After payment of the initial partial filing fee, the prisoner
shall be required to make monthly payments of 20 percent of
the preceding month's income credited to the
prisoner's account. The agency having custody of the
prisoner shall forward payments from the prisoner's
account to the clerk of the court each time the amount in the
account exceeds $ 10 until the filing fees are paid.
28 U.S.C. § 1915(b)(2). The installments will be
collected pursuant to this procedure. The Clerk of Court will
send a copy of this order to the appropriate financial
official at Pawneeleggins's institution. Pawneeleggins
remains responsible for the entire filing fee, as long as he
is a prisoner. See In re Tyler, 110 F.3d 528, 529-30
(8th Cir. 1997).

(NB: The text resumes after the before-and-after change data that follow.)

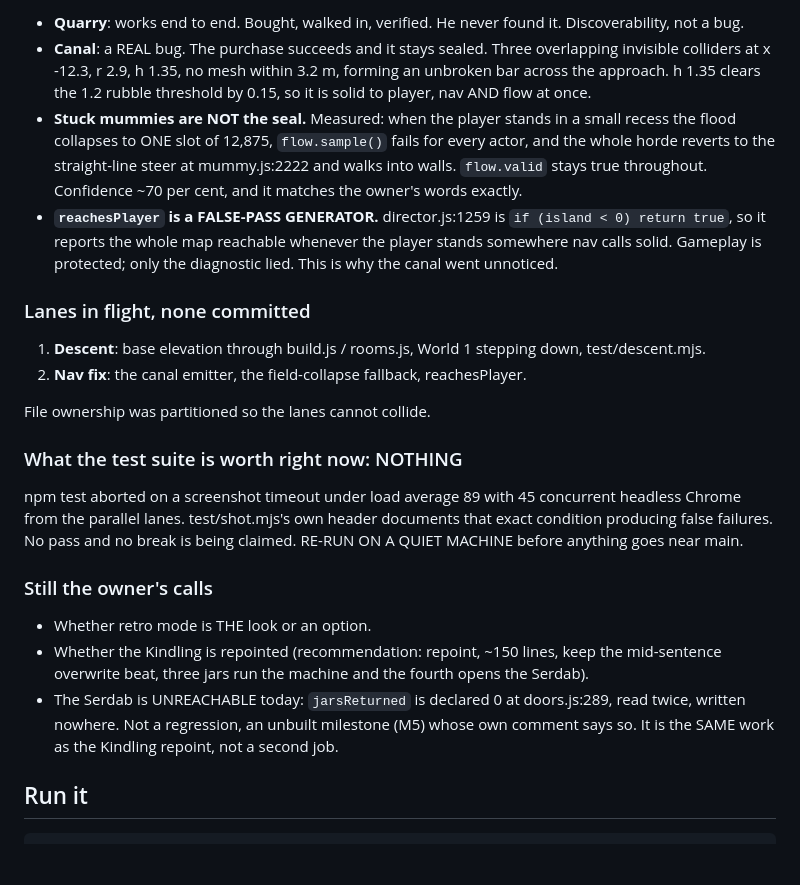
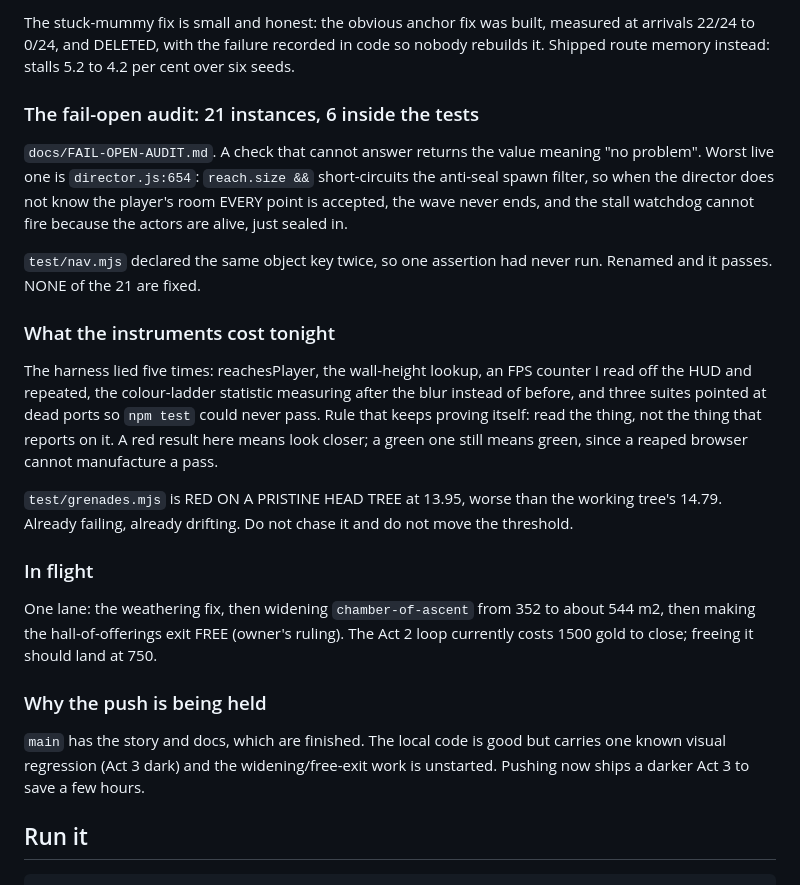
Before and after one commit to eddiebelaval/sands-of-the-restless, a Markdown page: STATE.md, the part around one of its changes. Drawn GitHub-style; blank space fills up the shorter version.

```diff
--- a/STATE.md
+++ b/STATE.md
@@ -99,45 +103,44 @@ Both real, DIFFERENT causes, and the distinction is the whole fix:
 
-- **Quarry**: works end to end. Bought, walked in, verified. He never found it.
-  Discoverability, not a bug.
-- **Canal**: a REAL bug. The purchase succeeds and it stays sealed. Three
-  overlapping invisible colliders at x -12.3, r 2.9, h 1.35, no mesh within
-  3.2 m, forming an unbroken bar across the approach. h 1.35 clears the 1.2
-  rubble threshold by 0.15, so it is solid to player, nav AND flow at once.
-- **Stuck mummies are NOT the seal.** Measured: when the player stands in a
-  small recess the flood collapses to ONE slot of 12,875, `flow.sample()` fails
-  for every actor, and the whole horde reverts to the straight-line steer at
-  mummy.js:2222 and walks into walls. `flow.valid` stays true throughout.
-  Confidence ~70 per cent, and it matches the owner's words exactly.
-- **`reachesPlayer` is a FALSE-PASS GENERATOR.** director.js:1259 is
-  `if (island < 0) return true`, so it reports the whole map reachable whenever
-  the player stands somewhere nav calls solid. Gameplay is protected; only the
-  diagnostic lied. This is why the canal went unnoticed.
+The stuck-mummy fix is small and honest: the obvious anchor fix was built,
+measured at arrivals 22/24 to 0/24, and DELETED, with the failure recorded in
+code so nobody rebuilds it. Shipped route memory instead: stalls 5.2 to 4.2 per
+cent over six seeds.
 
-### Lanes in flight, none committed
+### The fail-open audit: 21 instances, 6 inside the tests
 
-1. **Descent**: base elevation through build.js / rooms.js, World 1 stepping
-   down, test/descent.mjs.
-2. **Nav fix**: the canal emitter, the field-collapse fallback, reachesPlayer.
+`docs/FAIL-OPEN-AUDIT.md`. A check that cannot answer returns the value meaning
+"no problem". Worst live one is `director.js:654`: `reach.size &&`
+short-circuits the anti-seal spawn filter, so when the director does not know
+the player's room EVERY point is accepted, the wave never ends, and the stall
+watchdog cannot fire because the actors are alive, just sealed in.
 
-File ownership was partitioned so the lanes cannot collide.
+`test/nav.mjs` declared the same object key twice, so one assertion had never
+run. Renamed and it passes. NONE of the 21 are fixed.
 
-### What the test suite is worth right now: NOTHING
+### What the instruments cost tonight
 
-npm test aborted on a screenshot timeout under load average 89 with 45
-concurrent headless Chrome from the parallel lanes. test/shot.mjs's own header
-documents that exact condition producing false failures. No pass and no break is
-being claimed. RE-RUN ON A QUIET MACHINE before anything goes near main.
+The harness lied five times: reachesPlayer, the wall-height lookup, an FPS
+counter I read off the HUD and repeated, the colour-ladder statistic measuring
+after the blur instead of before, and three suites pointed at dead ports so
+`npm test` could never pass. Rule that keeps proving itself: read the thing, not
+the thing that reports on it. A red result here means look closer; a green one
+still means green, since a reaped browser cannot manufacture a pass.
 
-### Still the owner's calls
+`test/grenades.mjs` is RED ON A PRISTINE HEAD TREE at 13.95, worse than the
+working tree's 14.79. Already failing, already drifting. Do not chase it and do
+not move the threshold.
 
-- Whether retro mode is THE look or an option.
-- Whether the Kindling is repointed (recommendation: repoint, ~150 lines, keep
-  the mid-sentence overwrite beat, three jars run the machine and the fourth
-  opens the Serdab).
-- The Serdab is UNREACHABLE today: `jarsReturned` is declared 0 at
-  doors.js:289, read twice, written nowhere. Not a regression, an unbuilt
-  milestone (M5) whose own comment says so. It is the SAME work as the Kindling
-  repoint, not a second job.
+### In flight
+
+One lane: the weathering fix, then widening `chamber-of-ascent` from 352 to
+about 544 m2, then making the hall-of-offerings exit FREE (owner's ruling). The
+Act 2 loop currently costs 1500 gold to close; freeing it should land at 750.
+
+### Why the push is being held
+
+`main` has the story and docs, which are finished. The local code is good but
+carries one known visual regression (Act 3 dark) and the widening/free-exit
+work is unstarted. Pushing now ships a darker Act 3 to save a few hours.
 
 ## Run it
 
```
Also changed, not shown: other parts of STATE.md (+72 -68 lines).
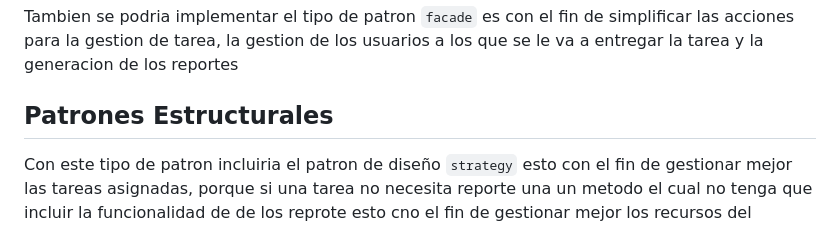
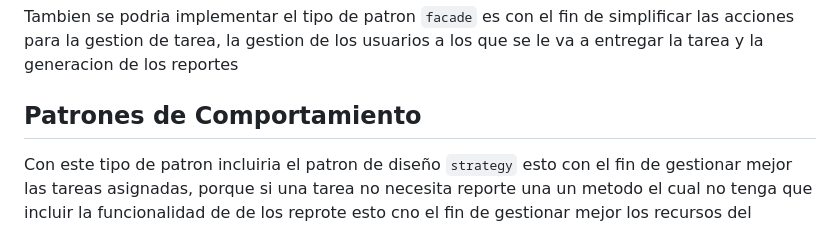
Before and after one commit to Rignu1503/Apuntes, a Markdown page: PatronesDeDiseno/README.md, the part around the change. GitHub-like rendering.

```diff
--- a/PatronesDeDiseno/README.md
+++ b/PatronesDeDiseno/README.md
@@ -115,5 +115,5 @@ En este tipo de patrones usaria el patreon `proxy` con el fin de que solo los ab
 
 Tambien se podria implementar el tipo de patron `facade` es con el fin de simplificar las acciones para la gestion de tarea, la gestion de los usuarios a los que se le va a entregar la tarea y la generacion de los reportes
 
-## Patrones Estructurales
+## Patrones de Comportamiento
 Con este tipo de patron incluiria el patron de diseño `strategy` esto con el fin de gestionar mejor las tareas asignadas, porque si una tarea no necesita reporte una un metodo el cual no tenga que incluir la funcionalidad de de los reprote esto cno el fin de gestionar mejor los recursos del sistema
```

Allegations of Pawneeleggins's Complaint
claims that he began his job in the Mike Durfee State Prison
kitchen around December of 2018. Doc. 1 at 4. On December 11,
2018, he allegedly saw a therapist who looked at his swollen
hand and wrote him a "no work order[.]"
Id. He claims that the kitchen boss, Jared, was
aware of his swollen hand and the "no work order"
by email. Id.
claims that even after being notified of the "no work
order" he was consistently called down and asked why he
wasn't at work. Id. On December 20, 2018,
Pawneeleggins claims Officer Kauth told him to go to work.
Id. When Pawneeleggins showed up for work, a
"red headed lady" said that they did not have a
"no work order" on file. Id. Pawneeleggins
refutes this claim and asserts that health services confirmed
that he had a "no work order." Id. at 5;
Doc. 1-1 at 4. On November 30, 2018, Pawneeleggins claims he
was called to the office and told his "no work
order" was from 2013 and he must go to work. Doc. 1 at
5. Pawneeleggins claims that he was threatened with a write
up if he didn't go to work. Id. He asserts that
write ups have a negative impact when an inmate comes up for
parole. Id. Further, Pawneeleggins claims he has had
two "no work orders," one from 2013 and the other
from 2018. Id; Doc. 1-1 at 4.
claims that the defendant was deliberately indifferent and
failed to protect him. Id. at 4, 6. Further, he
alleges a violation of the ADA. Id. at 7. He asserts
that the defendant's behavior has injured him physically,
mentally, emotionally, and spiritually. Id. at 5, 6.
Pawneeleggins asks to be reimbursed for his medical expenses
from his past and future claims and to receive $1 million for
punitive damages, $500, 000 for compensatory damages, and
$200, 000 for pain and suffering. Id. at 8. Further,
Pawneeleggins asks the ...